One Busy Guy presents... 

All About Superstition

  Find a penny pick it up and all the day you'll have good luck!

Boo! Why do we cross our fingers for luck?  Why do we knock on wood or avoid passing beneath ladders? Who knows what evil may befall us if we leave our hat on the bed or open an umbrella in the house? Heaven forbid a black cat should cross our path on Friday the 13th!

Superstition was a very early and effective form of training. Most common superstitions are rooted in  concepts that will save us from reckless endangerment. We cover our mouths when yawning (it's sanitary), don't walk under a ladder because something may fall on your head! Nearly all superstition is rooted in religious symbolism... the holy trinity, 13 diners at the last supper, the 4 gospels etc. Superstition continues to provide support, increase optimism and give most of us hope for yet another day.  It helped the earliest people formulate some justification for the way things have occurred.

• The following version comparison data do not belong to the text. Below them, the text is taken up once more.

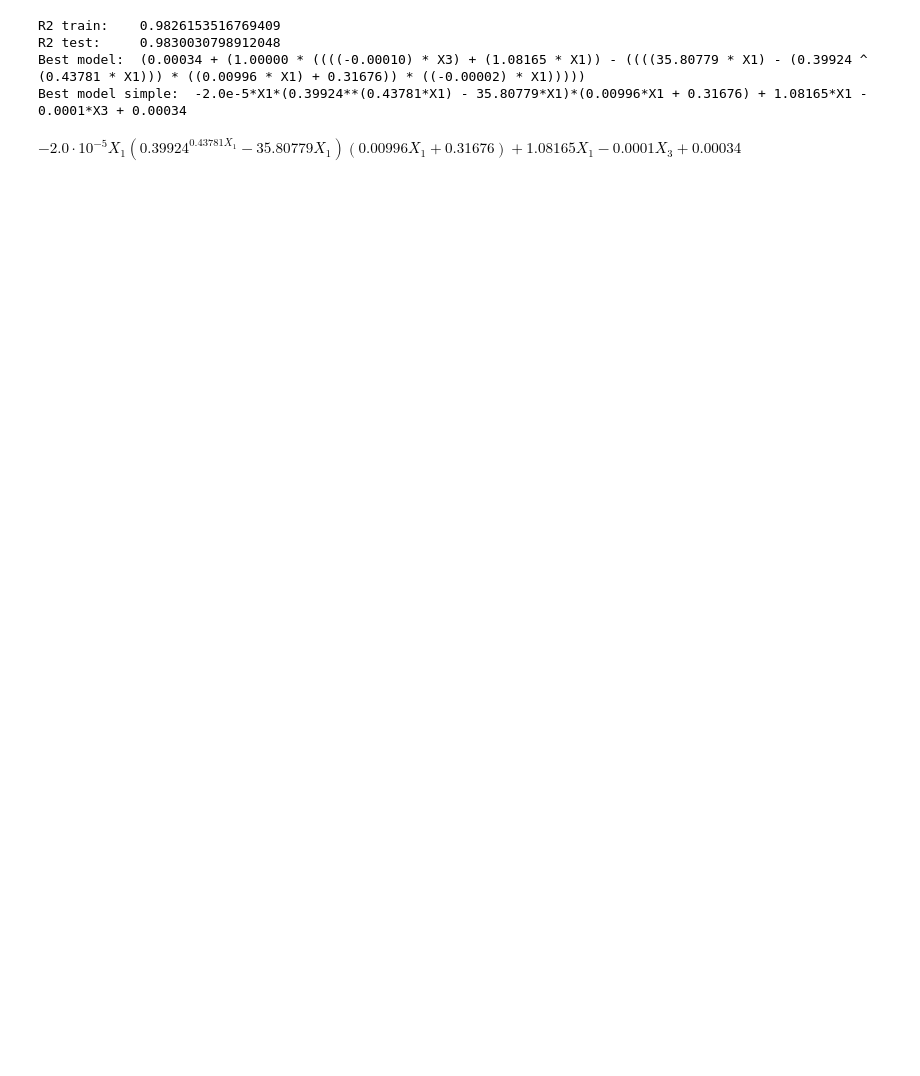
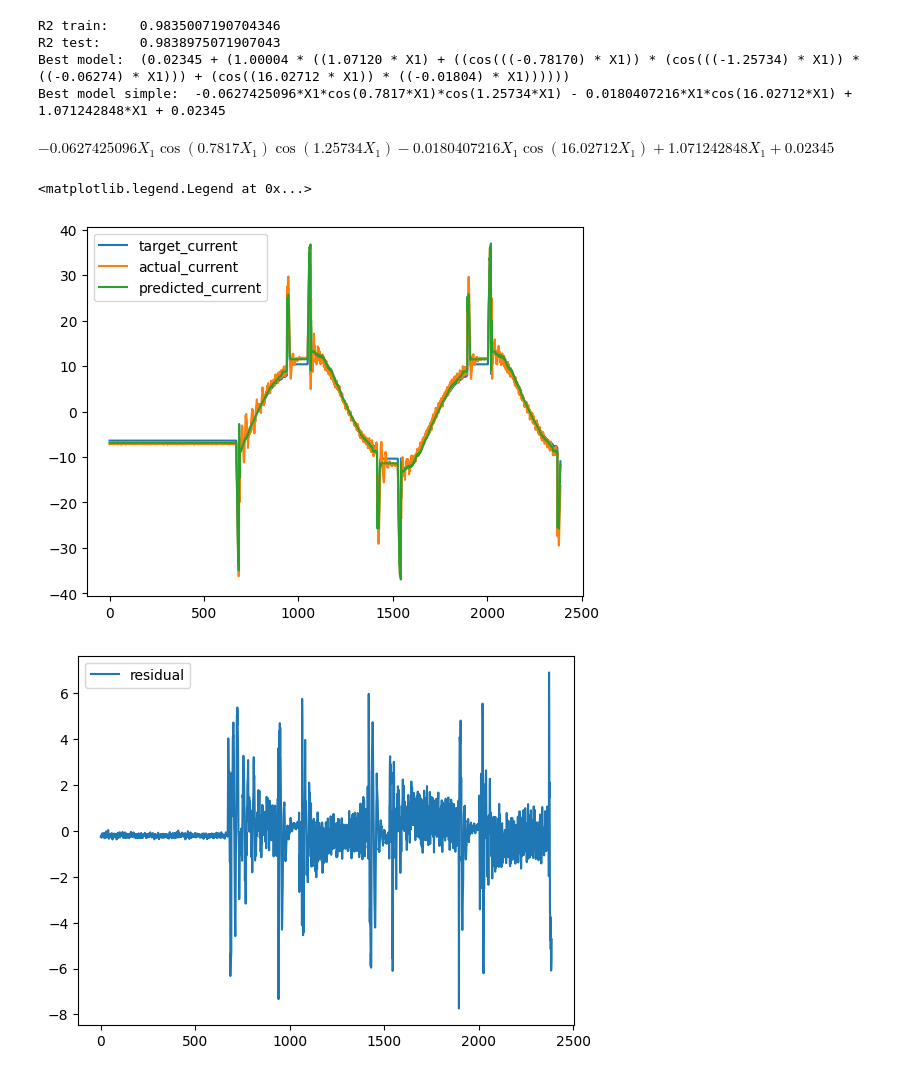
Before and after one commit to JulianWuerch/international-summer-school-robotics-TER-UR, a Jupyter notebook: case 2/symbolic_regression.ipynb, the cells around one changed output. Cells and saved outputs as stored; diff of their text form; code cells hidden in the pictures; blank space fills up the shorter version.

```diff
--- a/case 2/symbolic_regression.ipynb
+++ b/case 2/symbolic_regression.ipynb
@@ -4,7 +4,7 @@ from pyoperon.sklearn import SymbolicRegressor  # pip install pyoperon
 from sympy.printing.pycode import pycode
 from sklearn.metrics import r2_score
 import pandas as pd
-import matplotlib as plt
+import matplotlib.pyplot as plt
 import sympy as sp
 import numpy as np
 import textwrap
@@ -26,7 +26,7 @@ class SR:
 
         # Create a SymbolicRegressor object and use its sklearn-like interface
         self.reg = SymbolicRegressor(
-                allowed_symbols='add,sub,mul,div,pow,constant,variable',
+                allowed_symbols='add,sub,mul,div,pow,cos,constant,variable',
                 optimizer_iterations=self.optimizer_iterations,
                 max_length=self.max_length,
                 n_threads=8,
@@ -95,7 +95,7 @@ class SR:
 df = pd.read_csv("/home/simonmadsen/SummerSchool26/international-summer-school-robotics-TER-UR/case 2/data/test-4.csv")
 
 target_current = df["target_current1"][:10000]
-actual_current = df["target_current1"][:10000]
+actual_current = df["actual_current1"][:10000]
 
 # Training
 df = pd.read_csv("/home/simonmadsen/SummerSchool26/international-summer-school-robotics-TER-UR/case 2/data/test-4.csv")
@@ -110,9 +110,9 @@ y = df[cols_y][:10000]
 sr = SR(X,y,None,None)
 sr.train()
 # %% [output]
-R2 train:    0.9826153516769409
-R2 test:     0.9830030798912048
-Best model:  (0.00034 + (1.00000 * ((((-0.00010) * X3) + (1.08165 * X1)) - ((((35.80779 * X1) - (0.39924 ^ (0.43781 * X1))) * ((0.00996 * X1) + 0.31676)) * ((-0.00002) * X1)))))
-Best model simple:  -2.0e-5*X1*(0.39924**(0.43781*X1) - 35.80779*X1)*(0.00996*X1 + 0.31676) + 1.08165*X1 - 0.0001*X3 + 0.00034
+R2 train:    0.9835007190704346
+R2 test:     0.9838975071907043
+Best model:  (0.02345 + (1.00004 * ((1.07120 * X1) + ((cos(((-0.78170) * X1)) * (cos(((-1.25734) * X1)) * ((-0.06274) * X1))) + (cos((16.02712 * X1)) * ((-0.01804) * X1))))))
+Best model simple:  -0.0627425096*X1*cos(0.7817*X1)*cos(1.25734*X1) - 0.0180407216*X1*cos(16.02712*X1) + 1.071242848*X1 + 0.02345
-$\displaystyle - 2.0 \cdot 10^{-5} X_{1} \left({0.39924}^{0.43781 X_{1}} - 35.80779 X_{1}\right) \left(0.00996 X_{1} + 0.31676\right) + 1.08165 X_{1} - 0.0001 X_{3} + 0.00034$
+$\displaystyle - 0.0627425096 X_{1} \cos{\left(0.7817 X_{1} \right)} \cos{\left(1.25734 X_{1} \right)} - 0.0180407216 X_{1} \cos{\left(16.02712 X_{1} \right)} + 1.071242848 X_{1} + 0.02345$
 # %%
@@ -119,3 +120,18 @@ $\displaystyle - 2.0 \cdot 10^{-5} X_{1} \left({0.39924}^{0.43781 X_{1}} - 35.80
 X1 = sp.symbols('X1')
 f = sp.lambdify(X1, sr.best_model_simple, 'numpy')
 predicted_current = f(target_current)
+# %%
+# Plotting
+plt.figure()
+plt.plot(target_current[:2388], label = "target_current")
+plt.plot(actual_current[:2388], label = "actual_current")
+plt.plot(predicted_current[:2388], label = "predicted_current")
+plt.legend()
+
+plt.figure()
+plt.plot((actual_current[:2388] - predicted_current[:2388]), label = "residual")
+plt.legend()
+# %% [output]
+<matplotlib.legend.Legend at 0x...>
+[figure, added]
+[figure, added]
```
Also changed, not shown: parts of 1 cell of this notebook.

Superstition is evident in every area of human interest. Planetary motion, gardening, romance, fashion, nature, theater... the list goes on:

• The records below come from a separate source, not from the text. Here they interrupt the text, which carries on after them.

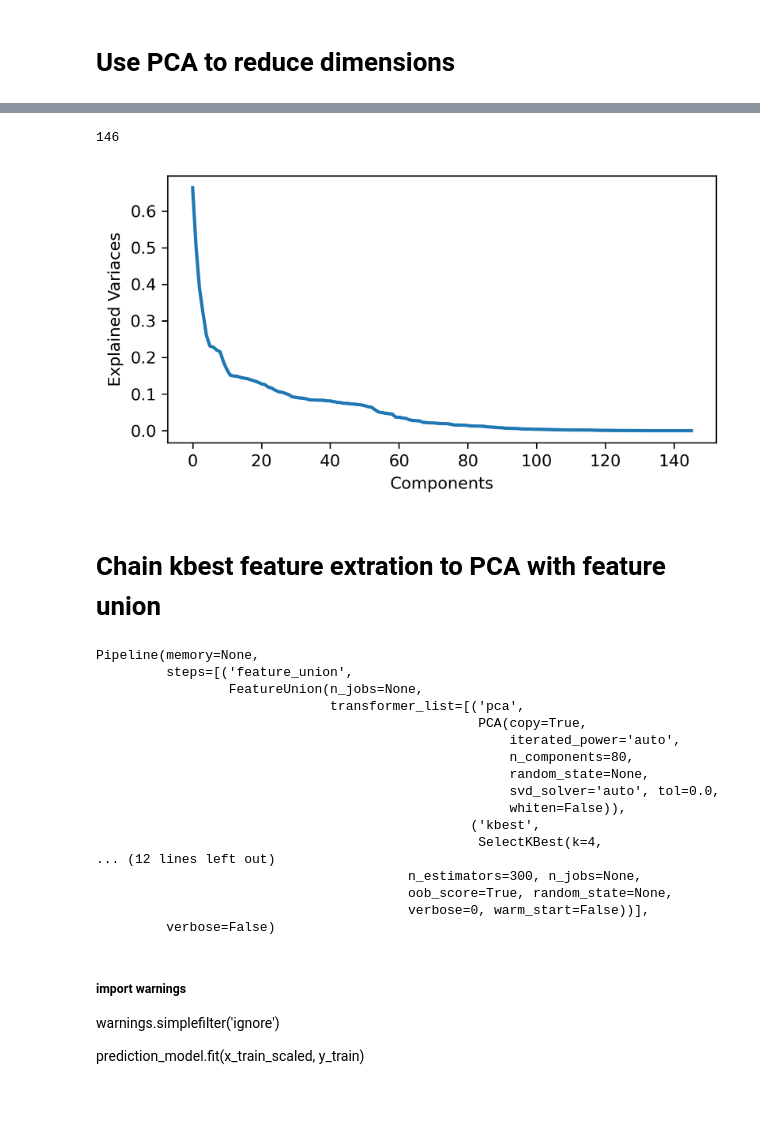
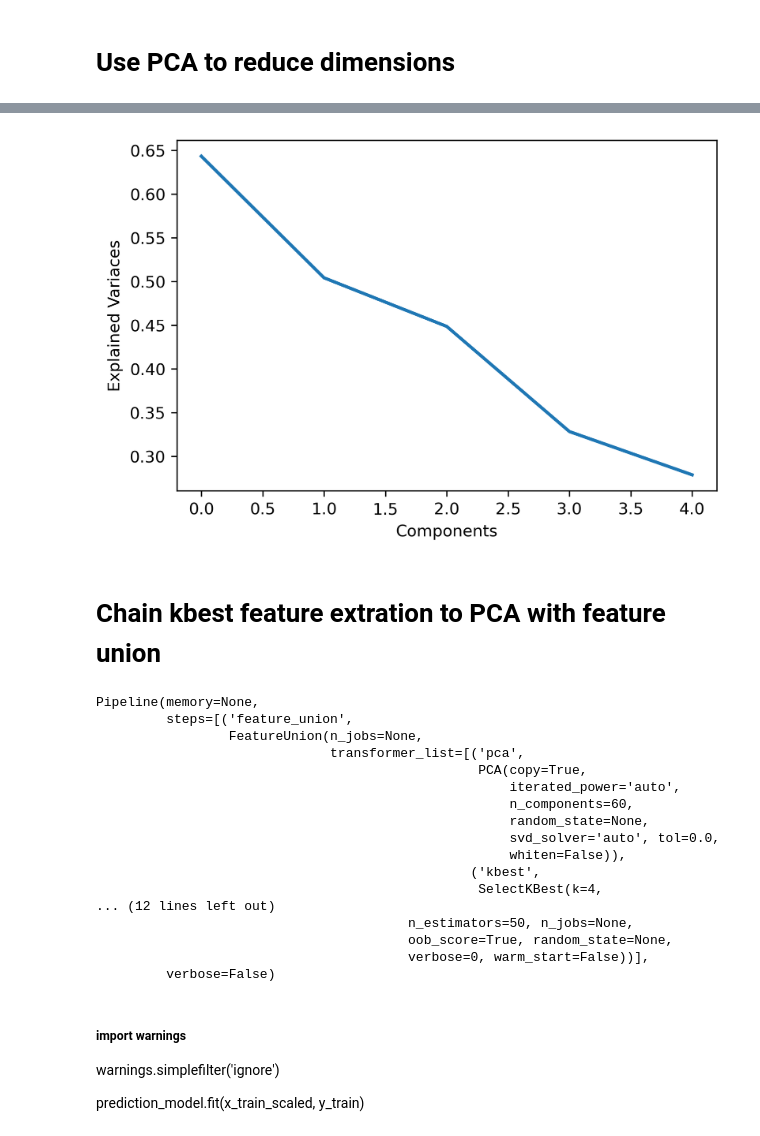
Before and after one commit to mmanning88/adoption_outcome_product, a Jupyter notebook: data_model/Prediction Modeling.ipynb, the cells around one changed output, grey strips where cells are left out. Cells and saved outputs as stored; diff of their text form; code cells hidden in the pictures; blank space fills up the shorter version.

```diff
--- a/data_model/Prediction Modeling.ipynb
+++ b/data_model/Prediction Modeling.ipynb
@@ -54,11 +39,7 @@ dataset =  dataset.loc[(dataset['outcome_type'] == 'Adoption')
 # %%
 x = dataset.filter(items=['sex', 'spay/neuter', 'mixed_breed', 'time_in_shelter_days_12',
-                         'coat', 'intake_hour', 'intake_weekday', 'intake_month', 'intake_year', 'age_upon_outcome_(years)',
+                         'coat', 'intake_hour', 'intake_weekday', 'intake_month', 'age_upon_outcome_(years)',
                          'intake_condition_clean', 'intake_type', 'Puppy/Dog_intake', 'Bully_breed'])
-
-# ['sex', 'spay/neuter', 'mixed_breed', 'breed', 'time_in_shelter_days_6', 'coat'
-#                         , 'intake_hour', 'intake_weekday', 'intake_month', 'age_upon_intake_age_group',
-#                         'intake_condition', 'intake_type', 'Puppy/Dog_intake']
 # %%
 for col in x:
     x[col] = x[col].astype('category')
@@ -66,8 +47,9 @@ y = dataset['outcome_type'].astype('category')
 # %%
 from sklearn.compose import ColumnTransformer
 from sklearn.preprocessing import OneHotEncoder
-
-ct = ColumnTransformer(transformers=[('encoder', OneHotEncoder(sparse=False), [*range(0, 14, 1)])], remainder='passthrough')
+print(x.head(1))
+ct = ColumnTransformer(transformers=[('encoder', OneHotEncoder(sparse=False, handle_unknown = "ignore"),
+                                      [*range(0, 13, 1)])], remainder='passthrough')
 xarr = np.array(ct.fit_transform(x))
 print(xarr[0])
 # %% [output]
@@ -90,5 +105,2 @@ x_train, x_test, y_train, y_test = train_test_split(xarr, yarr,
 # %% [markdown]
 # Use PCA to reduce dimensions
-# %%
-pca = PCA()
-pca.fit(x_train)
@@ -97,0 +107,4 @@ PCA(copy=True, iterated_power='auto', n_components=None, random_state=None,
+# %%
+pca = PCA(n_components = 5).fit(x_train)
+components = pca.transform(x_train)
+print(pca.explained_variance_ratio_)
@@ -98,30 +153,28 @@ PCA(copy=True, iterated_power='auto', n_components=None, random_state=None,
 # %%
 from matplotlib.pyplot import figure
 from matplotlib.pyplot import plot
 from matplotlib.pyplot import xlabel
 from matplotlib.pyplot import ylabel
 from matplotlib.pyplot import show
 
-print(len(pca.components_))
-figure(1, figsize=(6,3), dpi=300)
+figure(1, figsize=(6,4), dpi=300)
 plot(pca.explained_variance_, linewidth=2)
 xlabel('Components')
 ylabel('Explained Variaces')
 show()
 # %% [output]
-146
-[figure, old version]
+[figure, new version]
 # %% [markdown]
 # Chain kbest feature extration to PCA with feature union
 # %%
 feature_union = FeatureUnion([
-    ('pca', PCA(n_components = 80)),
+    ('pca', PCA(n_components = 60)),
     ('kbest', SelectKBest(k=4))
 ])
 
 prediction_model = Pipeline([
     ('feature_union', feature_union),
-    ('rf', RandomForestClassifier(n_estimators=300, criterion='entropy',
+    ('rf', RandomForestClassifier(n_estimators=50, criterion='entropy',
                                   class_weight='balanced_subsample', bootstrap=True,
                                   oob_score=True))
 ])
@@ -135,14 +188,14 @@ Pipeline(memory=None,
                               transformer_list=[('pca',
                                                  PCA(copy=True,
                                                      iterated_power='auto',
-                                                     n_components=80,
+                                                     n_components=60,
                                                      random_state=None,
                                                      svd_solver='auto', tol=0.0,
                                                      whiten=False)),
                                                 ('kbest',
                                                  SelectKBest(k=4,
 ... (12 lines left out)
-                                        n_estimators=300, n_jobs=None,
+                                        n_estimators=50, n_jobs=None,
                                         oob_score=True, random_state=None,
                                         verbose=0, warm_start=False))],
          verbose=False)
```
Also changed, not shown: parts of 35 cells of this notebook, 4 other files.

Crossing fingers for luck is actually an abbreviated form of blessing yourself with the sign of the cross.

The early Druids would knock on wood to gain support from the good spirits within.

A rabbit's foot is considered lucky in part due to the animals prolific reproductive capacity. Holding a part of the animal is considered to bring good fortune and it is in this way that superstition can be a detriment. Great superstition still surrounds the rhinoceros horn and the animal has been driven almost to extinction.

Lighting three cigarettes on a single match apparently comes to us from WWI. A match lighted so long would provide an enemy ample time to 'sight you in'.

It is said that an open umbrella in the house may cause a fire (by toppling a candle) but it is more likely to poke out an eye.


The number 13 is unlucky if you are referencing the Last Supper, but it's good news if you're buying pastry! This particular superstition is evident in any high rise... there is no 13th floor (we skip from 12 to 14).

Before there were mirrors there were gazing pools. If eyes are indeed windows of the soul it would be very mean indeed to disrupt a gazing pool while in use. Of course when mirrors were first manufactured they were very expensive and it would likely take seven years to buy one anew.

Covering all your mirrors immediately after a death is said to prevent the deceased from using them as a portal. A mirror placed opposite your door will reflect any evil that might try to enter.

The Japanese believe that the number 8 is lucky and the eighties were certainly fortunate for them. The Chinese believe that one should not place the door of a house too close to the street because your money will pour out!  Many Jewish homes still feature a 'mezzuzah' or good luck charm affixed to the door jamb at the entrance... it keeps out evil spirits.

It is certainly true that superstition is here to stay. It is an integral part of life as we know it. We all favor good luck charms and possess behaviors or trinkets that give us hope or confidence. The reality of superstition has given us witch trials and wedding rituals and holiday traditions.

At times we are thrilled to receive that little bit of hope, while at other times we feel empowered to commit dreadful, arbitrary acts of cruelty. Is superstition good or evil? You must decide for yourself!